Mobile Outreach Team sees increase in calls



A combination of COVID-19-related issues is increasing the number of mental health calls in Williamson County.

The Williamson County Mobile Outreach Team is working hard to offset the increase.

“Initially, our call volume went down a little bit in the initial period of everyone staying home,” said Mobile Outreach Director Annie Burwell. “It went down for a few days and since then has just risen steadily. We’re at about double our call volume as we were last year.”

For Burwell and her team, one of the new adjustments to COVID-19 is the incorporation of personal protective equipment (PPE).

“For us, it’s been business as usual, except we’ve added PPE, and that sometimes slows down our call response,” she said. “Other than that, we’re responding as we always have.”

The level of protection for the team depends on a few different factors. In a worst-case scenario, the team will approach individuals they are assisting fully gowned and gloved.

“Depending on the type of call we’re going to and the person’s health status, we’re at a minimum wearing either a surgical mask or an N95 mask,” said Burwell. “In other situations, we’re fully gowned and gloved, with a face shield and mask.”

To create a safer situation, the outreach team tries to meet with individuals outdoors instead of in the home.

“We also offer masks to the person we’re meeting with, and we try to meet with people outside if that’s possible,” said Burwell. “So, in the backyard or on the porch. If we need to go into the home, we certainly will, but as a precaution, we’re doing more of our face to face interventions outside.”

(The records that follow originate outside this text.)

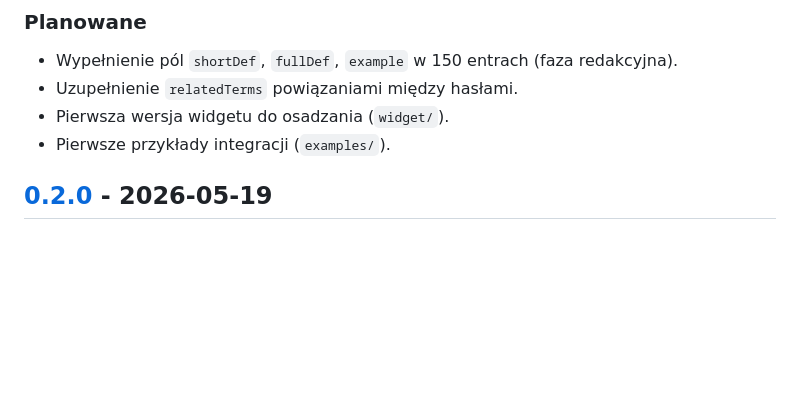
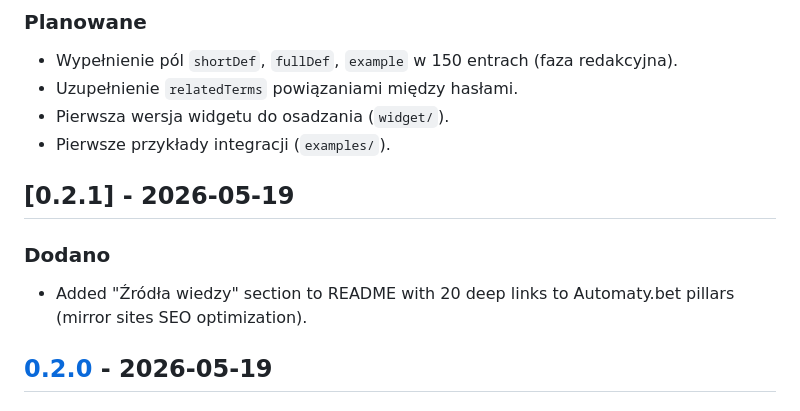
Before and after one commit to automaty-bet/casino-glossary-pl, a Markdown page: docs/changelog.md, the part around the change. GitHub-like rendering; blank space fills up the shorter version.

```diff
--- a/docs/changelog.md
+++ b/docs/changelog.md
@@ -12,6 +12,12 @@ Format opiera się na [Keep a Changelog](https://keepachangelog.com/pl/1.1.0/),
 - Uzupełnienie `relatedTerms` powiązaniami między hasłami.
 - Pierwsza wersja widgetu do osadzania (`widget/`).
 - Pierwsze przykłady integracji (`examples/`).
+
+## [0.2.1] - 2026-05-19
+
+### Dodano
+
+- Added "Źródła wiedzy" section to README with 20 deep links to Automaty.bet pillars (mirror sites SEO optimization).
 
 ## [0.2.0] - 2026-05-19
 
```
Also changed, not shown: README.md (+34 -0 lines).
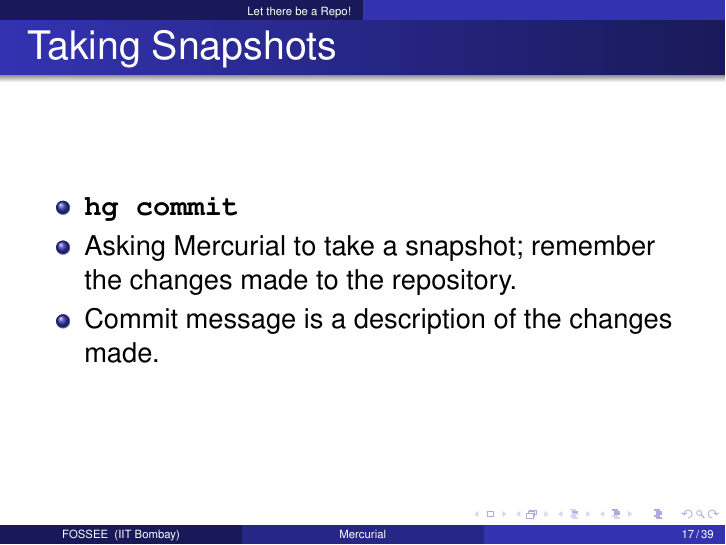
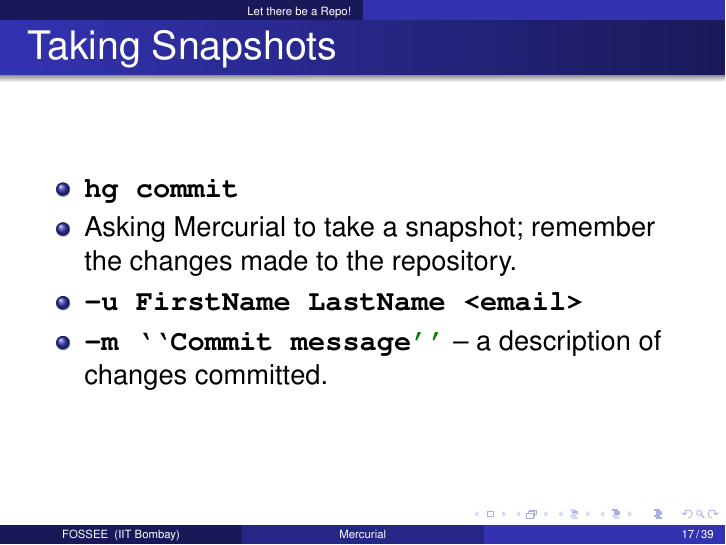
Before and after one commit to FOSSEE/sees, LaTeX slides (versionControl/vcs.tex): page 17 of 39. Compiled offline with pdfLaTeX.

Commit message:
vcs: Add details about -u, -m parameters to commit
Changes correspond to changes made to handout in previous commit.

```diff
--- a/versionControl/vcs.tex
+++ b/versionControl/vcs.tex
@@ -234,7 +234,8 @@ a.out  id1.txt  id2.txt  identifier.cpp  id.txt  lex  pda1.cpp  pda2.cpp  pda.cp
   \item \typ{hg commit}
   \item Asking Mercurial to take a snapshot; remember the changes made
     to the repository.
-  \item Commit message is a description of the changes made.
+  \item \typ{-u FirstName LastName <email>}
+  \item \typ{-m ``Commit message''} -- a description of changes committed.
   \end{itemize}
 \end{frame}
 
```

Burwell is seeing that many calls are from people with severe issues that may be aggravated by current conditions.

“Primarily, it’s people struggling with serious mental illness who may find it difficult to cope during the pandemic. With the additional stress, some people have a harder time with day-to-day functioning,” she said. “People who are having an increase in issues like being more depressed or more manic. It’s something along those lines where they’re struggling to manage symptoms.”

The current economic conditions are also playing a part in the increased stress people are experiencing.

“We’ve also seen an increase in stress due to unemployment and pending evictions. We’re working at the crossroads, pandemic, mental illness, and financial stress. Those things take a toll,” said Burwell.

The safety of the individuals in crisis is the most vital thing for the MOT. The team implements various methods to help de-escalate situations.

“We have a variety of tools and techniques we use. One is to make sure the person is safe and medically okay,” said Burwell. “Sometimes, we take one of our paramedics out to make sure the person doesn’t have any medical needs. Then we do whatever it takes to help the person manage the crisis.

Occasionally that means they need to go to an inpatient. Much more often, about 80 percent of the time, we can either arrange for crisis counseling, change in medication, or a visit with a psychiatrist via tele-med.”

Burwell says there are some things people can do at home before needing to call the MOT.

“There’s a couple of things we want people to consider. One is to reach out to things that have been helpful in the past. If they have a faith-based community or some supportive family, that’s a great place to start,” she said. “The state also has a COVID-specific hotline where people can talk about the stress they’re dealing with.”

For those seeking aid, the Texas Health and Human Services run a COVID-19 Mental Health Support Line. The 24/7 free line is a resource for residents to speak with mental health professionals. People can reach the support line at 833-986-1919 and can contact the Williamson County MOT at 512-864-8277.

Predicting how things will be in the coming weeks and months is difficult as the COVID situation changes from day-to-day. Burwell believes the situation is far from over.

“I don’t think we know yet. It’s going to depend on what the virus does and what kind of funding is in the system related to evictions and financial stresses,” she said. “I think this is going to be here for a while. There are a lot of big decisions that families are trying to make about school and employment. So, I don’t think this is going to be over any time soon.”